The Gift of Freedom

A few weekends ago, while exploring the countryside in Pennsylvania, my parents and I stumbled upon an old log church. As I wandered around the cemetery (not something I typically do!) I was amazed by what I found, including gravestones that commemorated several men that had served in the Revolutionary War!

In fact, this modest cemetery in Bedford County, PA, had gravestones for men who had served in every military conflict from the Revolutionary War to the present day.

I was humbled by the hundreds of years of service, and at least one life that was lost in action, from this small community.

We’ve seen a lot of strife this year. But on this Veteran’s Day, I hope every American can pause in gratitude for all those who have gone before us and served to protect and defend our country and our freedom.

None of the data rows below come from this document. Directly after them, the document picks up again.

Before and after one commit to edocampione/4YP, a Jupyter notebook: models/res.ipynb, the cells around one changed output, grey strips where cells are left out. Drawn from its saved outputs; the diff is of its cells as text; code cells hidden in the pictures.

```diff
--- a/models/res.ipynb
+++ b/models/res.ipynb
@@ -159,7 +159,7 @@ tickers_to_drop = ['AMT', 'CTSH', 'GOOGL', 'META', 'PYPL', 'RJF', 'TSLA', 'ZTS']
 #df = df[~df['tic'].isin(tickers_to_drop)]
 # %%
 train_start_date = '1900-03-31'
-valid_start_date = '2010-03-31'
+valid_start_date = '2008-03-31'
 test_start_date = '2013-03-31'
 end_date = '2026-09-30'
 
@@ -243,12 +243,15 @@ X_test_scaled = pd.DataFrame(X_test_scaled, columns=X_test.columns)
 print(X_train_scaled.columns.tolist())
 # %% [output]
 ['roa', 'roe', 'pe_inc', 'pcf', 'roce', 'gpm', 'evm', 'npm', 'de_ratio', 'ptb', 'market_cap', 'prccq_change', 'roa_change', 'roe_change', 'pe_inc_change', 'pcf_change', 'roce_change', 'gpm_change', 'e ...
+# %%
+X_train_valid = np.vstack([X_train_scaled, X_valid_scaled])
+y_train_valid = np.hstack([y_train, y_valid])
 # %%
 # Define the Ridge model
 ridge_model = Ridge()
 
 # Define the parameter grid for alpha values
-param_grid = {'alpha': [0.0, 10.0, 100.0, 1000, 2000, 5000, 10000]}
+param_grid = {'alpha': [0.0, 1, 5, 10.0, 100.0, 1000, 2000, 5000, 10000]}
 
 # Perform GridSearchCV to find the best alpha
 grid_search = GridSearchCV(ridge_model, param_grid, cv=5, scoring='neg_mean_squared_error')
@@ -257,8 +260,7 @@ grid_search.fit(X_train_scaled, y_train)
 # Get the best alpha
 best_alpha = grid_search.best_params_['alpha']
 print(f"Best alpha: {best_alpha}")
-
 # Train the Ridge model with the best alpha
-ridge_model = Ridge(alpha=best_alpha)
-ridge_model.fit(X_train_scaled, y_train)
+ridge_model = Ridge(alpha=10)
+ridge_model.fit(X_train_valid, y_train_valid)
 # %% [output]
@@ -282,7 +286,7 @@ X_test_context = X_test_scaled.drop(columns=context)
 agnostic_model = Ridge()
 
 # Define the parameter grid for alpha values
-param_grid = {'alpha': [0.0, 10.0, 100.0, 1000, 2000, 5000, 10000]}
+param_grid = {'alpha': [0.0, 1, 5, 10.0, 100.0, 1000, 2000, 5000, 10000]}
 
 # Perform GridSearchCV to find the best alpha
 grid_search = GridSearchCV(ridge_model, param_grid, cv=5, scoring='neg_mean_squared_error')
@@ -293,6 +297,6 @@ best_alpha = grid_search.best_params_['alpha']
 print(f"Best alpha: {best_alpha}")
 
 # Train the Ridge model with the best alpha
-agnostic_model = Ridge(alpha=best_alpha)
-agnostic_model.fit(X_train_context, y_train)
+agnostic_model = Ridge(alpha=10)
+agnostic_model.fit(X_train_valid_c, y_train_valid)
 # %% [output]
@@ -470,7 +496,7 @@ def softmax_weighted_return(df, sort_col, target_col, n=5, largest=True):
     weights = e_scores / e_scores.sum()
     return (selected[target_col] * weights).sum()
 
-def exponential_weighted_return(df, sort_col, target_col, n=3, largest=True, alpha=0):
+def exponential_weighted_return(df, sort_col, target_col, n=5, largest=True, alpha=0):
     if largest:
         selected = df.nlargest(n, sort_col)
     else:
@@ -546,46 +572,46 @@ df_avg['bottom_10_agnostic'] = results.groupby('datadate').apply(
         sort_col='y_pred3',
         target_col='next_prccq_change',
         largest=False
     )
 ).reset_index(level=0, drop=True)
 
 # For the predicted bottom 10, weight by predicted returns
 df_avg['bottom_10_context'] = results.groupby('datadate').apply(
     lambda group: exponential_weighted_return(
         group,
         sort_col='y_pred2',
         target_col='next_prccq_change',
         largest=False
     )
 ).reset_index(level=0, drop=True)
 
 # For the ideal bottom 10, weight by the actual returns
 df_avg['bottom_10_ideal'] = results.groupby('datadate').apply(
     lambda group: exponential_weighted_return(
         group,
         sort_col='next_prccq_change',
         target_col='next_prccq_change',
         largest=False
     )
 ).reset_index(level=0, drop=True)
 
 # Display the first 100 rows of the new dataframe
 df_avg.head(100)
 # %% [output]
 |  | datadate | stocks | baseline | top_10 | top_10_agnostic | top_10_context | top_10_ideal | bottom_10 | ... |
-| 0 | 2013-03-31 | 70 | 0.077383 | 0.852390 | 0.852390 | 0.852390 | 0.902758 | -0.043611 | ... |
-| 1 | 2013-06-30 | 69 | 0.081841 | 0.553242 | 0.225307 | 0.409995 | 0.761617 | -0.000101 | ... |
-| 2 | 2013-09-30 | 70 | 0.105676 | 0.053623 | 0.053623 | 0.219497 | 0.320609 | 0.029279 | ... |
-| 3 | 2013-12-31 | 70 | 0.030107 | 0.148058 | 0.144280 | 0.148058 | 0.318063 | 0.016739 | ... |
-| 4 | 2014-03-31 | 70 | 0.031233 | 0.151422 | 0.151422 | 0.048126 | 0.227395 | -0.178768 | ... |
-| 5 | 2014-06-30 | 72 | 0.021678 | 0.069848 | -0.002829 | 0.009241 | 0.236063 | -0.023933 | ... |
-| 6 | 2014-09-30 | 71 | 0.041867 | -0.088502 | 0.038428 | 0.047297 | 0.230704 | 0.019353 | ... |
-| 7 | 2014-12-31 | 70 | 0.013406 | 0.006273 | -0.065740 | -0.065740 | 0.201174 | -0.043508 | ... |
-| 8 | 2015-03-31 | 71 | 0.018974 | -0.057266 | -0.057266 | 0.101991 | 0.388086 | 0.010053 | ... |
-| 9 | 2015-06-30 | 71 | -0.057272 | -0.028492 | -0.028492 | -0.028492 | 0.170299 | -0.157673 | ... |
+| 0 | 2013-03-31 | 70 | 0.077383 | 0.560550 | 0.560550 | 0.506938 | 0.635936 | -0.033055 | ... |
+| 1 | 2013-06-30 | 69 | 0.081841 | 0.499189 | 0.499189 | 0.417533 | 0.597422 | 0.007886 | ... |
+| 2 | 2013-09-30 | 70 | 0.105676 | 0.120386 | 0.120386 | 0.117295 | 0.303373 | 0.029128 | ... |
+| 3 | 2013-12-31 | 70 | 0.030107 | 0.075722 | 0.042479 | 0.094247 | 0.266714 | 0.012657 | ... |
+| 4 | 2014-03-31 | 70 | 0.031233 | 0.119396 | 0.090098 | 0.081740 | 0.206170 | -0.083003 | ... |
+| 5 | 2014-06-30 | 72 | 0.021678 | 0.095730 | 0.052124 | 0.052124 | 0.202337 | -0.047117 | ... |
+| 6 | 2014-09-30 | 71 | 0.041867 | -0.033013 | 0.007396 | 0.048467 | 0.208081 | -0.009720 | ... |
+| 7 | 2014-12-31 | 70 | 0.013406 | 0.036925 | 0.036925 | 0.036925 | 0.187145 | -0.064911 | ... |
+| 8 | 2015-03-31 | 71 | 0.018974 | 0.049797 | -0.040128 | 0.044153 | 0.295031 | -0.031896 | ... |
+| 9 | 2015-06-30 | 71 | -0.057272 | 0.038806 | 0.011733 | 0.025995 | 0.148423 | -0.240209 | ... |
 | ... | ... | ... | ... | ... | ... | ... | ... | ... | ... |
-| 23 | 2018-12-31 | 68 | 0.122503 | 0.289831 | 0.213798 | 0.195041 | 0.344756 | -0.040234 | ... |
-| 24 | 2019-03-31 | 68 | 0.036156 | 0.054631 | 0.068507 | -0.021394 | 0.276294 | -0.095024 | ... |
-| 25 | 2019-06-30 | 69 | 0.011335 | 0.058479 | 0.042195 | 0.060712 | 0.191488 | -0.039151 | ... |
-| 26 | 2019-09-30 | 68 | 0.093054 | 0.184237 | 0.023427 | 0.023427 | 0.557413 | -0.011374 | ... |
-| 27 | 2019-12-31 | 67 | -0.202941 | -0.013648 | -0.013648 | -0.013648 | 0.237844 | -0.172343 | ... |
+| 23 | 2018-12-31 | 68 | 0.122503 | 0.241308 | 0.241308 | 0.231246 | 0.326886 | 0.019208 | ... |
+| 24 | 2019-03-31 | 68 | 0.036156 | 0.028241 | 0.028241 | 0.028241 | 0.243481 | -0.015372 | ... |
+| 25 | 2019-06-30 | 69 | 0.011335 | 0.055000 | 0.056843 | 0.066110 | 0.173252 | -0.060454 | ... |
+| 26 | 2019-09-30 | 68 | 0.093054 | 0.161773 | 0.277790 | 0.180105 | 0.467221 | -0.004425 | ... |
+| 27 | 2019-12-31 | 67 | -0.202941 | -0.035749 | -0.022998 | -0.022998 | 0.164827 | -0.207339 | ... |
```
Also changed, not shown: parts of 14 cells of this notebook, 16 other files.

It may be an overused saying but that’s because it’s true—freedom isn’t free, and so many have served to allow the rest of us to live the life we choose, to worship the way we want, and to pursue happiness as we see fit. We can make all the typical disclaimers about how America isn’t perfect (of course it’s not!), and we have so many problems (we do and we should seek cultural and policy solutions), but we as Americans are privileged and blessed with a measure of freedom (and prosperity) that the vast majority of the human race has never experienced.

I offer my thanks and gratitude to the servicemen of Bedford County—and all who have served, including my family members—thank you! You inspire me to cherish my freedom and work towards an America that ensures rights and opportunities for all people.

Post Script

Freedom is incredibly important, but it isn’t everything. For the Christian, it is an incredible blessing to live in a land of religious liberty, but our citizenship ultimately resides in heaven.

A few other gravestones at the old log church inspired me on this note. Seeing the witness of believers who were born nearly 200 years before me, and lived in a vastly different world than I know and yet clung to the same promises from God’s word that I do, was very moving.

“Many are the afflictions of the righteous, but the Lord delivereth him out of them all.”

“Preserve me O God, for in thee do I put my trust.”

And a final one to share: this young man, who seemingly lost his life while serving in the Army during the Civil War, was buried by his parents with this epitaph:

“Here lies, with the hope of a joyful resurrection, the mortal remains of …”

Eternity with Christ, the resurrection of the body, and life in the new Kingdom is the blessed hope for every believer. That is a truth that will truly set one free.


The Work Ahead of Us

I love the natural beauty of this country.

My slice of the world, off the Chesapeake Bay, is a sanctuary of peace and serenity for me (and my dogs!).

Bush River, Maryland

There are so many beautiful natural wonders across this nation. Just visit a national park, one of our greatest treasures, and you’ll see!

Zion National Park, Utah

While we’ve been living through a very hard year, and having just commemorated Independence Day, I’ve been reflecting on America’s greatest treasure—our Constitution and the revolutionary foundation of the Declaration of Independence, that every person is created equal.

It is a profound tragedy that we have not always lived up to that founding ideal, most notably with slavery and the ensuing treatment of black Americans. Women have had to fight for the right to vote, as we marked the 100th anniversary of the 19th Amendment earlier this year. And the cause to which I have devoted many years, ending the dehumanization of the preborn child, and the mass slaughter by abortion that has snuffed out the lives of over 60 million American babies before they have even had a chance to take breath. These are only a few examples.

And yet, it’s important to see our current day through the eyes of both a historian, and a theologian. America, sins and all, has been the most revolutionary nation on earth. Prior to 1776, nation-states were comprised of subjects not citizens and most claimed a divine right to their sovereigns. And even today, in some of the most powerful nations, the freedom of individuals is sharply curtailed. This is obviously just a very broad brush stroke of history (a longer analysis HERE), as I attempt to simply point out that the ideal that “all men are created equal, that they are endowed by their Creator with certain unalienable Rights, that among these are Life, Liberty and the pursuit of Happiness” is truly astounding, especially when you view it in its historical context.

As Americans living in the 21st century, we should absolutely continue to work towards securing those founding ideals of the right to life and liberty, and the guarantees of our Constitution, for every man, woman, and child. And as Christians we have an even higher calling to live obediently to God first and foremost, and to love our neighbors. I like how author and philosopher James K.A. Smith puts it in his book, How We Love: “Our engagement with God’s world is not about running the show or winning a culture war. We are called to be witnesses, not necessarily winners.”

From a theological perspective, until Christ returns, there will always be trials and tribulations in this world as a result of sin. There will always be discord among men and women, within and among nations. We can’t achieve utopia; we must be prudent and realistic. However, God does teach us about seeking “the welfare of the city,” about pursuing justice, mercy, and righteousness, about caring for the poor, orphans, and widows. One day, in the new Kingdom, all will be made right.

Until then, we have our work ahead of us. And I, for one, will continue to criss-cross America the beautiful to find restoration and strength for this journey from the natural and healing power of creation!

Multnomah Falls, Oregon